- Provided data:
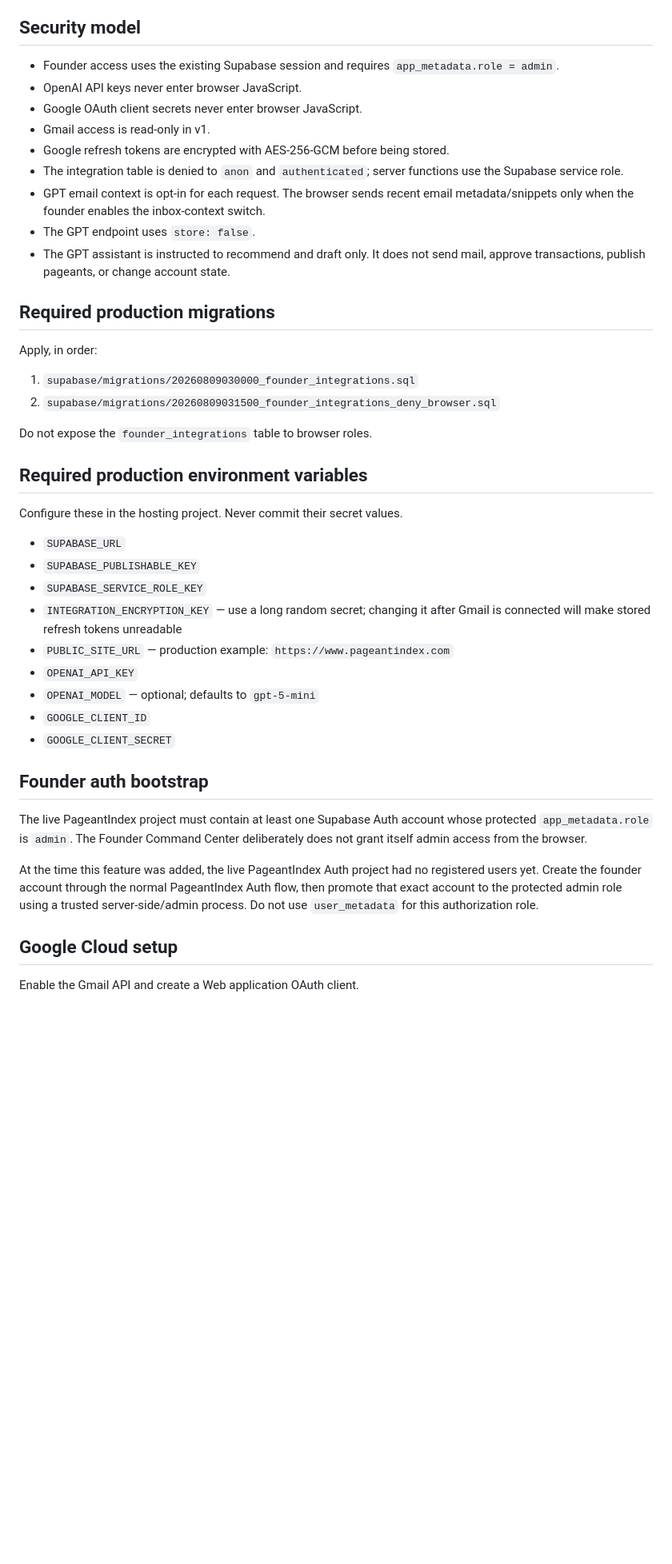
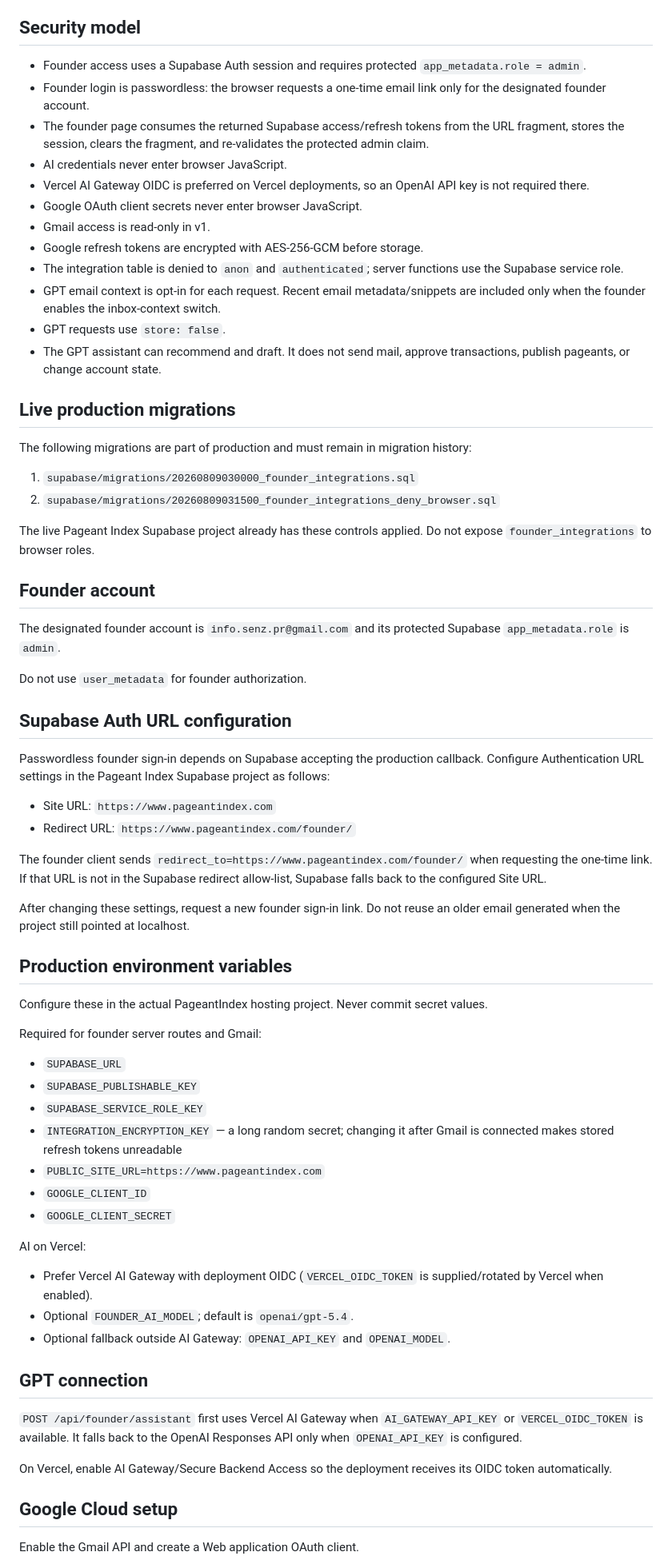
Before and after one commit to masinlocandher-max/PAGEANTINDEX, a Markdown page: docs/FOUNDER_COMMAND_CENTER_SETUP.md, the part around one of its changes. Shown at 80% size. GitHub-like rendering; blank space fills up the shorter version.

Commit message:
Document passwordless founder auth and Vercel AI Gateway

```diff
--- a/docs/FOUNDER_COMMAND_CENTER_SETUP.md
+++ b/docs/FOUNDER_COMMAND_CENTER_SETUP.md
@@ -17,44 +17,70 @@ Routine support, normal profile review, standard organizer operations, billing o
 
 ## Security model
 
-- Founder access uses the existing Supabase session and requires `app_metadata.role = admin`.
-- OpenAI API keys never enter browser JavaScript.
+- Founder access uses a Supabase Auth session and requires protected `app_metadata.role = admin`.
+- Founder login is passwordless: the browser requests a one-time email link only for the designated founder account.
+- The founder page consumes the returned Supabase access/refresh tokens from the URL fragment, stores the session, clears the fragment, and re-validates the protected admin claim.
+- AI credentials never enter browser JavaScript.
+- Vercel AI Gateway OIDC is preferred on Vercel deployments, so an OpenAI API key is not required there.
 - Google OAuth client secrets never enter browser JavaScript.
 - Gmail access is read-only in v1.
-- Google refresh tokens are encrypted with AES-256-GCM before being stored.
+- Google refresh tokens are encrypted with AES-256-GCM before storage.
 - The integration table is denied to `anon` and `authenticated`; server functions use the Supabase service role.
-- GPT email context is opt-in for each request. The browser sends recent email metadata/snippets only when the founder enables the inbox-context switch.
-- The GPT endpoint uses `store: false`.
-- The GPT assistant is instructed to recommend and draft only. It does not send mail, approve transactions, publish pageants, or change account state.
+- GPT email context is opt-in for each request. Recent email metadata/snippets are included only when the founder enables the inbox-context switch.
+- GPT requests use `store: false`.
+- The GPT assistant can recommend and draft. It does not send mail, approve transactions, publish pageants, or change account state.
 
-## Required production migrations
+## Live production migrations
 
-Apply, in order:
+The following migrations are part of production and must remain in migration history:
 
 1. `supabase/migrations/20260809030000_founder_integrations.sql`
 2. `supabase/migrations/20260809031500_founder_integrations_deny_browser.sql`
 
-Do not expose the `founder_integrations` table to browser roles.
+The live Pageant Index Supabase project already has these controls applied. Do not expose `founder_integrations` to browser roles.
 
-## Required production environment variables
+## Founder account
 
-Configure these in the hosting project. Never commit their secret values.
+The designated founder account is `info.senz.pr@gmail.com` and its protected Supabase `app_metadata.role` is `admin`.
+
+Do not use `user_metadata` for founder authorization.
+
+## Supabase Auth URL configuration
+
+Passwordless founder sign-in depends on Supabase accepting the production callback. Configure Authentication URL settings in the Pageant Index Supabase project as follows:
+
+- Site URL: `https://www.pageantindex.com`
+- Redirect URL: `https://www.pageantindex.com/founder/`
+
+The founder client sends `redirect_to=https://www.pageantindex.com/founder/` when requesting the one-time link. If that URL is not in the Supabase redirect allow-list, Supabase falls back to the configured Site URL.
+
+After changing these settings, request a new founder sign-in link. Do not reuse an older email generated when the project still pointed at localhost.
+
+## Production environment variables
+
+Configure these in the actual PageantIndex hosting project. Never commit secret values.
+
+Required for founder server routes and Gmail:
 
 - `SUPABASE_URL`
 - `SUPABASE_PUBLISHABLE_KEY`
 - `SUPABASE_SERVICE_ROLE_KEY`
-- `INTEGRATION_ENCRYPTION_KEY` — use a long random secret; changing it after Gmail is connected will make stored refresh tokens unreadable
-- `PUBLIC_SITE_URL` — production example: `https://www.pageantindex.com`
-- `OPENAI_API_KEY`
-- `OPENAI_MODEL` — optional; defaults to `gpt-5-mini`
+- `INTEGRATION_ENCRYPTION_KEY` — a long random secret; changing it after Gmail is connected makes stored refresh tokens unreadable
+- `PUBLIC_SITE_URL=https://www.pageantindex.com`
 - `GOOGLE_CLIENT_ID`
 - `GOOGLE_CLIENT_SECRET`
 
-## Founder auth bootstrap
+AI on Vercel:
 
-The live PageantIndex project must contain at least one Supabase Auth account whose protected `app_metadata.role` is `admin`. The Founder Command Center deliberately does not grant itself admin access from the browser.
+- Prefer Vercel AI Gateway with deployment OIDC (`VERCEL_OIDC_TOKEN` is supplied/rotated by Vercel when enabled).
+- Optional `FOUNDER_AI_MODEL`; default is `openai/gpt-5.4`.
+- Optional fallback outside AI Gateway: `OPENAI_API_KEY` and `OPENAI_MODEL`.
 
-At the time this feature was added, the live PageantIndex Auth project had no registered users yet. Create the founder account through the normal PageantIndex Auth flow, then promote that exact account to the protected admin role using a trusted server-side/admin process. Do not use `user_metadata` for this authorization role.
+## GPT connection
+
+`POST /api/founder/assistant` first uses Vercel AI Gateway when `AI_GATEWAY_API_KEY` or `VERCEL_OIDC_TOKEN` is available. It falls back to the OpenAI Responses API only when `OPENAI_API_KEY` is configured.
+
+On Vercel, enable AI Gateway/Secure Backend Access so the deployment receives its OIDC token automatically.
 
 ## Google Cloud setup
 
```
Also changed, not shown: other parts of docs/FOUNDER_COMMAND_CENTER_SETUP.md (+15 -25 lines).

- Your instructions:
Review the material and copy each line in which the word "inbox" appears.

- Answer space:
-- GPT email context is opt-in for each request. The browser sends recent email metadata/snippets only when the founder enables the inbox-context switch.
+- GPT email context is opt-in for each request. Recent email metadata/snippets are included only when the founder enables the inbox-context switch.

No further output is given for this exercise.